Cayman Spirits Company
If you’re looking to get your fix on local liquors (perhaps to make some Cayman Boilermakers), Cayman Spirits Company is the place to go. While Seven Fathoms and Governor’s Reserve rums are perhaps their most popular products (again, it’s the Caribbean, what would you expect?), CSC also produces a range of other products complement the island lifestyle. A vodka, numerous liqueurs, and even gins are all available at their tasting room.
To add to the bustling food and drink scene, Grand Cayman also hosts three major food and drink-related events every year: Cayman Cookout, Taste of Cayman, and Cayman Cocktail Week, which (more or less) bookend the year for culinary Caymanians.
Hosted by famed chef Eric Ripert, Cayman Cookout is the premier culinary event on the island.
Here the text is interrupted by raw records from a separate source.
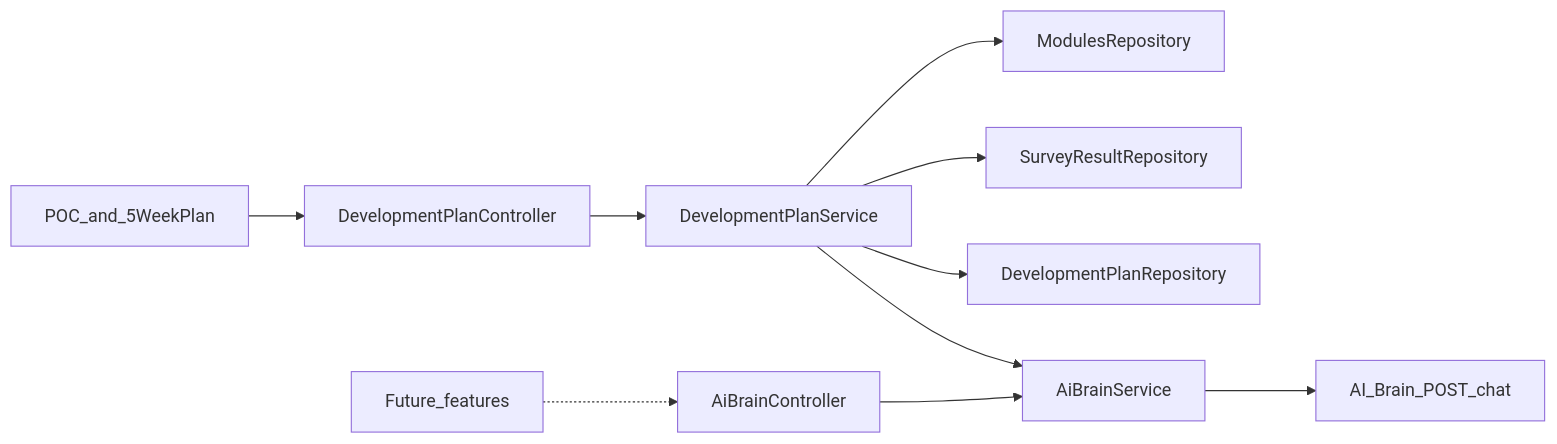
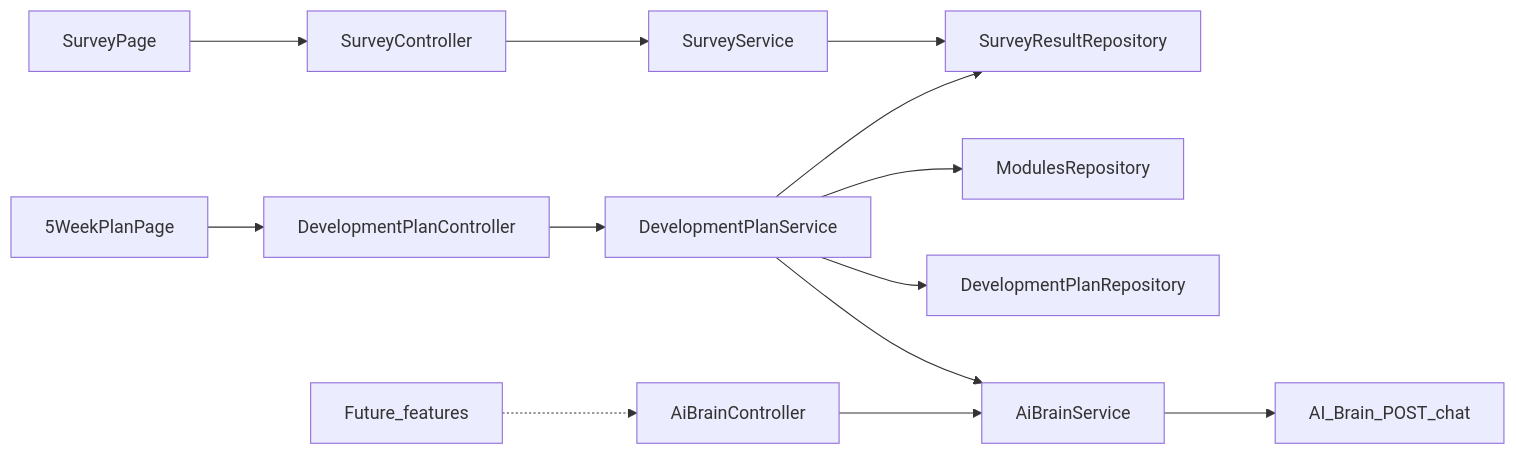
One commit to aaliya0606/LeadershipCompassProject changed the diagram in AI_BRAIN_INTEGRATION.md. Above: the diagram before and after it, drawn with Mermaid. The commit also changed other lines of this file and 28 other files, not shown here.

First line of the commit message:
Wire 5-week plans to saved survey scores and keep weak categories in the plan.

````diff
--- a/AI_BRAIN_INTEGRATION.md
+++ b/AI_BRAIN_INTEGRATION.md
@@ -12,12 +12,15 @@
 ```mermaid
 flowchart LR
-  poc[POC_and_5WeekPlan] --> planApi[DevelopmentPlanController]
+  surveyUi[SurveyPage] --> surveyApi[SurveyController]
+  surveyApi --> surveySvc[SurveyService]
+  surveySvc --> surveyResults[SurveyResultRepository]
+  planUi[5WeekPlanPage] --> planApi[DevelopmentPlanController]
   planApi --> planSvc[DevelopmentPlanService]
   planSvc --> modules[ModulesRepository]
-  planSvc --> survey[SurveyResultRepository]
+  planSvc --> surveyResults
   planSvc --> plans[DevelopmentPlanRepository]
   planSvc --> aiSvc[AiBrainService]
   aiSvc --> brain[AI_Brain_POST_chat]
   futureUi[Future_features] -.-> aiApi[AiBrainController]
   aiApi --> aiSvc
 ```
````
Every January, chefs, wine and spirits experts, and others in the culinary who’s who gather together for a five-day festival dedicated to celebrating the bounty of talent and good food on the island. If you can think of a famous chef, chances are they are participating this year or have in the past. Anthony Bourdain was a common guest; some key names from the 2019 lineup include Emeril Lagasse and one of the men who seem to single-handedly be helping everyone in need in the world, Jose Andrés. From cooking demonstrations to beach bashes, there is a wide variety of events for participants to engage in.
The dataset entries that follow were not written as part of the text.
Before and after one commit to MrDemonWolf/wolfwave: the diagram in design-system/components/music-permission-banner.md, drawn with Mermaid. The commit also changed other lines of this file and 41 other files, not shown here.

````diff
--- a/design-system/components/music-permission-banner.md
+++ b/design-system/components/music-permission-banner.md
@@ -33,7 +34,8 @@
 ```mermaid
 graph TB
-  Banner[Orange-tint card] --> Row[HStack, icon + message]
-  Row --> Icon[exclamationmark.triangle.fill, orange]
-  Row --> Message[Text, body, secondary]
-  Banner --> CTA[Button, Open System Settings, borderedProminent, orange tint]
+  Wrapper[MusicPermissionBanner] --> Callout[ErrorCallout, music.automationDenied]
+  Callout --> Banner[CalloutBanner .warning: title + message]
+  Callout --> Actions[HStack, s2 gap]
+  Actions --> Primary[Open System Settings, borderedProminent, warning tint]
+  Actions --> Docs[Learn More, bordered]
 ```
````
When: January 16-20, 2019
Taste of Cayman
Occurring less than a week after Cayman Cookout in 2019, Taste of Cayman is a festival that celebrates all things edible and Caymanian. In its 31st year, the festival features local Heavy Cake and mixology competitions, and a wide variety of vendors from around the island. If you’re looking to see what Cayman cuisine is like in a nutshell, this event is it.
When: January 26, 2019
Cayman Cocktail Week
Cayman Cocktail Week is the yin to Cayman Cookout’s yang — this celebration centers of all things sip-worthy. Whether it’s industry legends coming in to do intimate tastings of their spirits, cocktail pairing dinners, or any number of happy hours around the island, the weeklong celebration is a great way to see what’s being shaken and stirred on Grand Cayman. Cayman Cocktail Week also allows you to see what the local chefs are cooking up, as many work with their bar staff to produce special menus throughout the week.
When: October 19-26, 2019